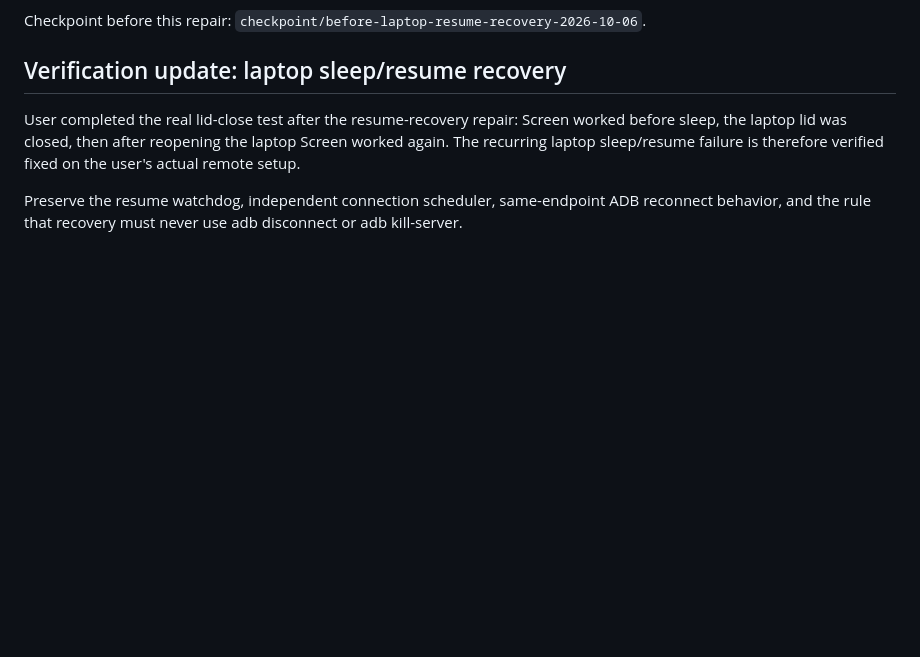
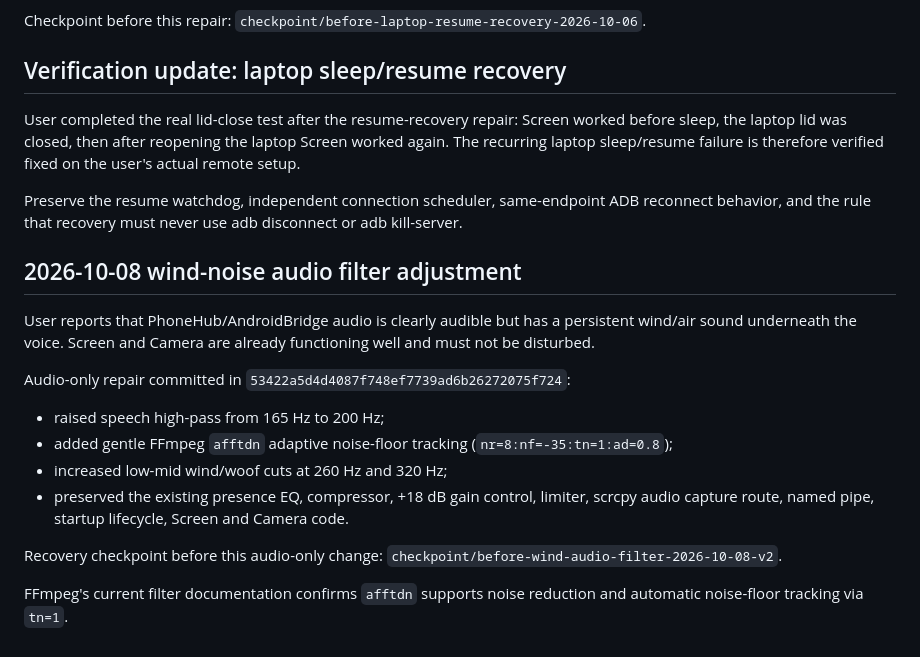
Before and after one commit to naappe/PhoneHub, a Markdown page: PROJECT_STATE.md, the part around the change. Rendered like a GitHub page; blank space fills up the shorter version.

Commit message:
Record wind noise audio filter adjustment

```diff
--- a/PROJECT_STATE.md
+++ b/PROJECT_STATE.md
@@ -176,3 +176,19 @@ Checkpoint before this repair: `checkpoint/before-laptop-resume-recovery-2026-10
 User completed the real lid-close test after the resume-recovery repair: Screen worked before sleep, the laptop lid was closed, then after reopening the laptop Screen worked again. The recurring laptop sleep/resume failure is therefore verified fixed on the user's actual remote setup.
 
 Preserve the resume watchdog, independent connection scheduler, same-endpoint ADB reconnect behavior, and the rule that recovery must never use adb disconnect or adb kill-server.
+
+
+## 2026-10-08 wind-noise audio filter adjustment
+
+User reports that PhoneHub/AndroidBridge audio is clearly audible but has a persistent wind/air sound underneath the voice. Screen and Camera are already functioning well and must not be disturbed.
+
+Audio-only repair committed in `53422a5d4d4087f748ef7739ad6b26272075f724`:
+- raised speech high-pass from 165 Hz to 200 Hz;
+- added gentle FFmpeg `afftdn` adaptive noise-floor tracking (`nr=8:nf=-35:tn=1:ad=0.8`);
+- increased low-mid wind/woof cuts at 260 Hz and 320 Hz;
+- preserved the existing presence EQ, compressor, +18 dB gain control, limiter, scrcpy audio capture route, named pipe, startup lifecycle, Screen and Camera code.
+
+Recovery checkpoint before this audio-only change:
+`checkpoint/before-wind-audio-filter-2026-10-08-v2`.
+
+FFmpeg's current filter documentation confirms `afftdn` supports noise reduction and automatic noise-floor tracking via `tn=1`.
```
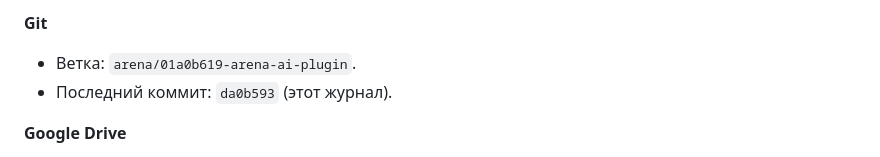
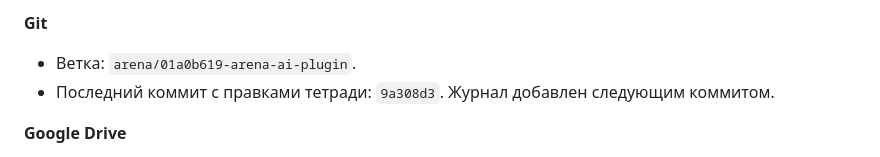
Before and after one commit to psyrazumovskys-lab/Arena-ai-plugin-, a Markdown page: DIALOGUE_LOG.md, the part around the change. Drawn GitHub-style.

Commit message:
Журнал: убрать хеш текущего коммита из текста
Co-authored-by: arena-agent <297053741+arena-agent@users.noreply.github.com>

```diff
--- a/DIALOGUE_LOG.md
+++ b/DIALOGUE_LOG.md
@@ -88,7 +88,7 @@
 **Git**
 
 - Ветка: `arena/01a0b619-arena-ai-plugin`.
-- Последний коммит: `da0b593` (этот журнал).
+- Последний коммит с правками тетради: `9a308d3`. Журнал добавлен следующим коммитом.
 
 **Google Drive**
 
```
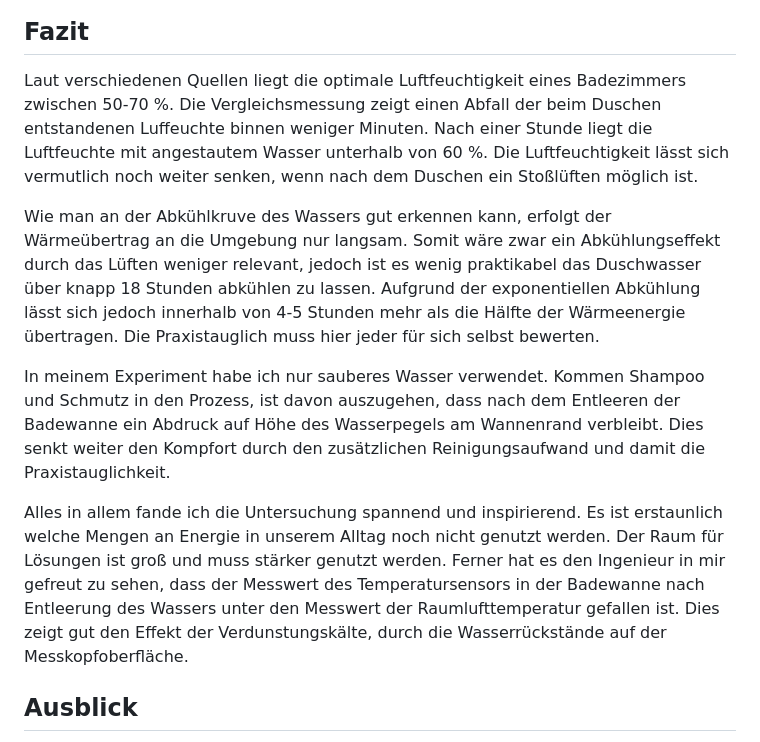
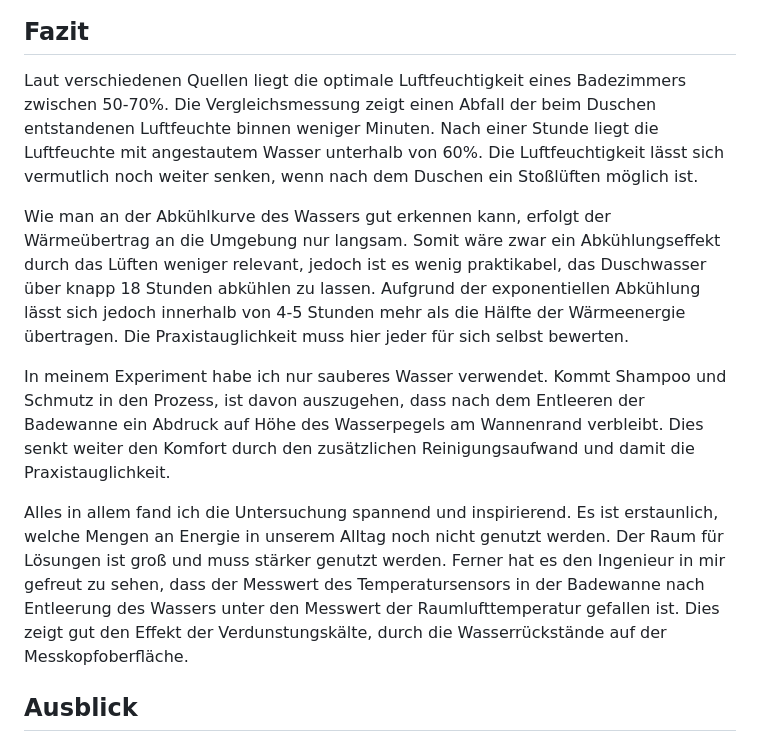
Before and after one commit to mgiesen/Bathtub-Heat-Preservation, a Markdown page: README.md, the part around the change. Rendered like a GitHub page.

Commit message:
Fehlerkorrektur

```diff
--- a/README.md
+++ b/README.md
@@ -77,13 +77,13 @@ Umgebungsbedingungen:
 
 ## Fazit
 
-Laut verschiedenen Quellen liegt die optimale Luftfeuchtigkeit eines Badezimmers zwischen 50-70 %. Die Vergleichsmessung zeigt einen Abfall der beim Duschen entstandenen Luffeuchte binnen weniger Minuten. Nach einer Stunde liegt die Luftfeuchte mit angestautem Wasser unterhalb von 60 %. Die Luftfeuchtigkeit lässt sich vermutlich noch weiter senken, wenn nach dem Duschen ein Stoßlüften möglich ist.
+Laut verschiedenen Quellen liegt die optimale Luftfeuchtigkeit eines Badezimmers zwischen 50-70%. Die Vergleichsmessung zeigt einen Abfall der beim Duschen entstandenen Luftfeuchte binnen weniger Minuten. Nach einer Stunde liegt die Luftfeuchte mit angestautem Wasser unterhalb von 60%. Die Luftfeuchtigkeit lässt sich vermutlich noch weiter senken, wenn nach dem Duschen ein Stoßlüften möglich ist.
 
-Wie man an der Abkühlkruve des Wassers gut erkennen kann, erfolgt der Wärmeübertrag an die Umgebung nur langsam. Somit wäre zwar ein Abkühlungseffekt durch das Lüften weniger relevant, jedoch ist es wenig praktikabel das Duschwasser über knapp 18 Stunden abkühlen zu lassen. Aufgrund der exponentiellen Abkühlung lässt sich jedoch innerhalb von 4-5 Stunden mehr als die Hälfte der Wärmeenergie übertragen. Die Praxistauglich muss hier jeder für sich selbst bewerten.
+Wie man an der Abkühlkurve des Wassers gut erkennen kann, erfolgt der Wärmeübertrag an die Umgebung nur langsam. Somit wäre zwar ein Abkühlungseffekt durch das Lüften weniger relevant, jedoch ist es wenig praktikabel, das Duschwasser über knapp 18 Stunden abkühlen zu lassen. Aufgrund der exponentiellen Abkühlung lässt sich jedoch innerhalb von 4-5 Stunden mehr als die Hälfte der Wärmeenergie übertragen. Die Praxistauglichkeit muss hier jeder für sich selbst bewerten.
 
-In meinem Experiment habe ich nur sauberes Wasser verwendet. Kommen Shampoo und Schmutz in den Prozess, ist davon auszugehen, dass nach dem Entleeren der Badewanne ein Abdruck auf Höhe des Wasserpegels am Wannenrand verbleibt. Dies senkt weiter den Kompfort durch den zusätzlichen Reinigungsaufwand und damit die Praxistauglichkeit.
+In meinem Experiment habe ich nur sauberes Wasser verwendet. Kommt Shampoo und Schmutz in den Prozess, ist davon auszugehen, dass nach dem Entleeren der Badewanne ein Abdruck auf Höhe des Wasserpegels am Wannenrand verbleibt. Dies senkt weiter den Komfort durch den zusätzlichen Reinigungsaufwand und damit die Praxistauglichkeit.
 
-Alles in allem fande ich die Untersuchung spannend und inspirierend. Es ist erstaunlich welche Mengen an Energie in unserem Alltag noch nicht genutzt werden. Der Raum für Lösungen ist groß und muss stärker genutzt werden. Ferner hat es den Ingenieur in mir gefreut zu sehen, dass der Messwert des Temperatursensors in der Badewanne nach Entleerung des Wassers unter den Messwert der Raumlufttemperatur gefallen ist. Dies zeigt gut den Effekt der Verdunstungskälte, durch die Wasserrückstände auf der Messkopfoberfläche.
+Alles in allem fand ich die Untersuchung spannend und inspirierend. Es ist erstaunlich, welche Mengen an Energie in unserem Alltag noch nicht genutzt werden. Der Raum für Lösungen ist groß und muss stärker genutzt werden. Ferner hat es den Ingenieur in mir gefreut zu sehen, dass der Messwert des Temperatursensors in der Badewanne nach Entleerung des Wassers unter den Messwert der Raumlufttemperatur gefallen ist. Dies zeigt gut den Effekt der Verdunstungskälte, durch die Wasserrückstände auf der Messkopfoberfläche.
 
 ## Ausblick
 
```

-.-.-

- _WHAT IS REQUIRED_: Only lines with the string "change" belong in the answer; copy each of them from the listing.

- _TASK RESULT_:
Before and after one commit to naappe/PhoneHub, a Markdown page: PROJECT_STATE.md, the part around the change. Rendered like a GitHub page; blank space fills up the shorter version.
+Recovery checkpoint before this audio-only change:
Before and after one commit to psyrazumovskys-lab/Arena-ai-plugin-, a Markdown page: DIALOGUE_LOG.md, the part around the change. Drawn GitHub-style.
Before and after one commit to mgiesen/Bathtub-Heat-Preservation, a Markdown page: README.md, the part around the change. Rendered like a GitHub page.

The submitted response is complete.